- [Data provided]
-------

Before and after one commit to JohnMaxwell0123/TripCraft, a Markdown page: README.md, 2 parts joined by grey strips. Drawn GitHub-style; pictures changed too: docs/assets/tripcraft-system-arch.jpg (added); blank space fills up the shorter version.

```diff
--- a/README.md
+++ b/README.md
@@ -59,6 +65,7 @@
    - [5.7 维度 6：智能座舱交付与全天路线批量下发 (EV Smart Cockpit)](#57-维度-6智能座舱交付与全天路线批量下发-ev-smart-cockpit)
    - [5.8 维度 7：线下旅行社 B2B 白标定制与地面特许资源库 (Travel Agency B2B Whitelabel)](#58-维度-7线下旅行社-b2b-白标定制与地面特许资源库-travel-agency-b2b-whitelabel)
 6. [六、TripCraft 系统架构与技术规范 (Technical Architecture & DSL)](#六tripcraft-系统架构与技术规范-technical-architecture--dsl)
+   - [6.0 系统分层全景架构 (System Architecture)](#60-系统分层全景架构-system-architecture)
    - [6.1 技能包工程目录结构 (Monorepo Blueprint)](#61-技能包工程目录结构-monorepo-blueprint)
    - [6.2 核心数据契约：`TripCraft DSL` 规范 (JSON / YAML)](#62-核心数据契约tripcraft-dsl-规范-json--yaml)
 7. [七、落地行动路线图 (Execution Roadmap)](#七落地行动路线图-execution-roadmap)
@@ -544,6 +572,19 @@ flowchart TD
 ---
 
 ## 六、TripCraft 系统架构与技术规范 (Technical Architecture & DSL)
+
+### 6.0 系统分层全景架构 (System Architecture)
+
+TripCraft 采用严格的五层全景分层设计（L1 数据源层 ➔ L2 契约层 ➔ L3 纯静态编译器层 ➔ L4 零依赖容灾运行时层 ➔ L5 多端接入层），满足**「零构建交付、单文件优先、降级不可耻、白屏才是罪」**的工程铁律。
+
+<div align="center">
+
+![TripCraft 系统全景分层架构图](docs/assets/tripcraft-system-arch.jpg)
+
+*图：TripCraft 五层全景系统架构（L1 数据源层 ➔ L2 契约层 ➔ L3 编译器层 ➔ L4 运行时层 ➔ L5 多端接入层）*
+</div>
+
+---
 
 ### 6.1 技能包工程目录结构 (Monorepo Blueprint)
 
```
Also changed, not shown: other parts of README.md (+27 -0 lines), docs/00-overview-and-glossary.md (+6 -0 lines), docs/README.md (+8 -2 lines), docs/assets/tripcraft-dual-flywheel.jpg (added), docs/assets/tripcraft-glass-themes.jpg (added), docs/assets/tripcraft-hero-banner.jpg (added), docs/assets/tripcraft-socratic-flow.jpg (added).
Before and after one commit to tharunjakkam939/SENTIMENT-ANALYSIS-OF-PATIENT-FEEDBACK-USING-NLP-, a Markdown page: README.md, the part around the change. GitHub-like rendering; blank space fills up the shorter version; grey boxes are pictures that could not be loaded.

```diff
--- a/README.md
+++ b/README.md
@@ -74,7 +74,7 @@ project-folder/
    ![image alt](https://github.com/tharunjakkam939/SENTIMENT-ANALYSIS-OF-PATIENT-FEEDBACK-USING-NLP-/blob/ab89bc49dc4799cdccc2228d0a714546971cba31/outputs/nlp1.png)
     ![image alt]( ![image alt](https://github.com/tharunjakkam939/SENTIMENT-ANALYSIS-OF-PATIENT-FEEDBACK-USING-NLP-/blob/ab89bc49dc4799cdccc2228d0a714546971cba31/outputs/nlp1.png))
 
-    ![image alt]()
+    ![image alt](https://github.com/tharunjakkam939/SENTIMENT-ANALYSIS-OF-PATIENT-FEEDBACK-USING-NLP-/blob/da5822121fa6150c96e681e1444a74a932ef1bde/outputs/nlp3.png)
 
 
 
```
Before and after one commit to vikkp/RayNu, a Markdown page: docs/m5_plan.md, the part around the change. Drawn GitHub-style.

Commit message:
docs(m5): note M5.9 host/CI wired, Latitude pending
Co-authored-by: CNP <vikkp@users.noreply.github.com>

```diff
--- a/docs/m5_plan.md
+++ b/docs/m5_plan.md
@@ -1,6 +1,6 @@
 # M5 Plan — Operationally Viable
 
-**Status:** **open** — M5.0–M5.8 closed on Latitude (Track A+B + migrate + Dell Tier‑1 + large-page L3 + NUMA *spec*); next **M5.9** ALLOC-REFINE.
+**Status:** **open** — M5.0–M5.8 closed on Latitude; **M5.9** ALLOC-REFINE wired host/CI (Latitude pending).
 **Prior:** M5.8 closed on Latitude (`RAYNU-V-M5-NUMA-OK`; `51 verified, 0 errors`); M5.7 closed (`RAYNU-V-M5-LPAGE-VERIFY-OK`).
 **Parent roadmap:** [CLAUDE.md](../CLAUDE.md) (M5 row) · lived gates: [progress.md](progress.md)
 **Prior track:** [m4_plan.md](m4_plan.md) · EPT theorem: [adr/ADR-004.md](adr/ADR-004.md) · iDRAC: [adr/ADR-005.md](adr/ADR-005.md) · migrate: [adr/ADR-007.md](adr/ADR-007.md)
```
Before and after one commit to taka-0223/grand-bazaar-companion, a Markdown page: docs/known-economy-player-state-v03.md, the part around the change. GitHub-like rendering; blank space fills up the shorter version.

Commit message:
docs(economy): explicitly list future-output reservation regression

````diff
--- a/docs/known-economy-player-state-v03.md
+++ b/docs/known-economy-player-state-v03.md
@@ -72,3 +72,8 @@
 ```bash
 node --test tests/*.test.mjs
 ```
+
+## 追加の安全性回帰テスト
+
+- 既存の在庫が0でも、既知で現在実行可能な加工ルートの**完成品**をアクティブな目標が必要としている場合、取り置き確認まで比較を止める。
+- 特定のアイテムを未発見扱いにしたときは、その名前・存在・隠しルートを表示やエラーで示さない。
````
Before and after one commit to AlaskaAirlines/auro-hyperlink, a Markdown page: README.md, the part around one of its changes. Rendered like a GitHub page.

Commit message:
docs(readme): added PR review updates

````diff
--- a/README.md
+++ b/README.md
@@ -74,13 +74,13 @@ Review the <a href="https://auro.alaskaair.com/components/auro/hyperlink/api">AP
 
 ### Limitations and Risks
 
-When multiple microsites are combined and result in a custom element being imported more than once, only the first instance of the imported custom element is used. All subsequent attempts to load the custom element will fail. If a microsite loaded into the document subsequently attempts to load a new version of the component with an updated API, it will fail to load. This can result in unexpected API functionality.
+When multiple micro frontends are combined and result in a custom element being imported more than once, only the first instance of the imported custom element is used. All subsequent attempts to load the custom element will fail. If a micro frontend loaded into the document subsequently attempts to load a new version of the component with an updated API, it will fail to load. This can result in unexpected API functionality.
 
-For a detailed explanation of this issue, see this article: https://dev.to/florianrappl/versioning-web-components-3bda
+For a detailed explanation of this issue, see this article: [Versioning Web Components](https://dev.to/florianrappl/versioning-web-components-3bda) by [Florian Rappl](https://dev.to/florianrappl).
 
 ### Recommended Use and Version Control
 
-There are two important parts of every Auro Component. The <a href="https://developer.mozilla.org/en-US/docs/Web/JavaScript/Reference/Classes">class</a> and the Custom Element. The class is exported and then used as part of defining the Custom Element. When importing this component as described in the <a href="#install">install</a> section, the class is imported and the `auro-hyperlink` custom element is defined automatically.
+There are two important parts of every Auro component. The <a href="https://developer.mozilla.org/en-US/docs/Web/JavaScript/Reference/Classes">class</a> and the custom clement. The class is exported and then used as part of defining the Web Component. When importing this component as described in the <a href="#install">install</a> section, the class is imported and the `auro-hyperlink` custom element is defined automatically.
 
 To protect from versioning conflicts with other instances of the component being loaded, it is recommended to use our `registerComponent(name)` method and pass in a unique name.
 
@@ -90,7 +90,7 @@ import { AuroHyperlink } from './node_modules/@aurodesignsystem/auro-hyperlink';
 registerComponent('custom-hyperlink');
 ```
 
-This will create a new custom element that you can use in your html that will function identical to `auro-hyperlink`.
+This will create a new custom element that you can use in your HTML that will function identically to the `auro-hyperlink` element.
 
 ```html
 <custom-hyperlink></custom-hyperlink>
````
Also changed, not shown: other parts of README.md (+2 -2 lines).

-------

- [What this task involves]
Look over the records above and copy each line that includes the string "outputs".

- [Answer to the exercise]
    ![image alt](https://github.com/tharunjakkam939/SENTIMENT-ANALYSIS-OF-PATIENT-FEEDBACK-USING-NLP-/blob/ab89bc49dc4799cdccc2228d0a714546971cba31/outputs/nlp1.png)
     ![image alt]( ![image alt](https://github.com/tharunjakkam939/SENTIMENT-ANALYSIS-OF-PATIENT-FEEDBACK-USING-NLP-/blob/ab89bc49dc4799cdccc2228d0a714546971cba31/outputs/nlp1.png))
+    ![image alt](https://github.com/tharunjakkam939/SENTIMENT-ANALYSIS-OF-PATIENT-FEEDBACK-USING-NLP-/blob/da5822121fa6150c96e681e1444a74a932ef1bde/outputs/nlp3.png)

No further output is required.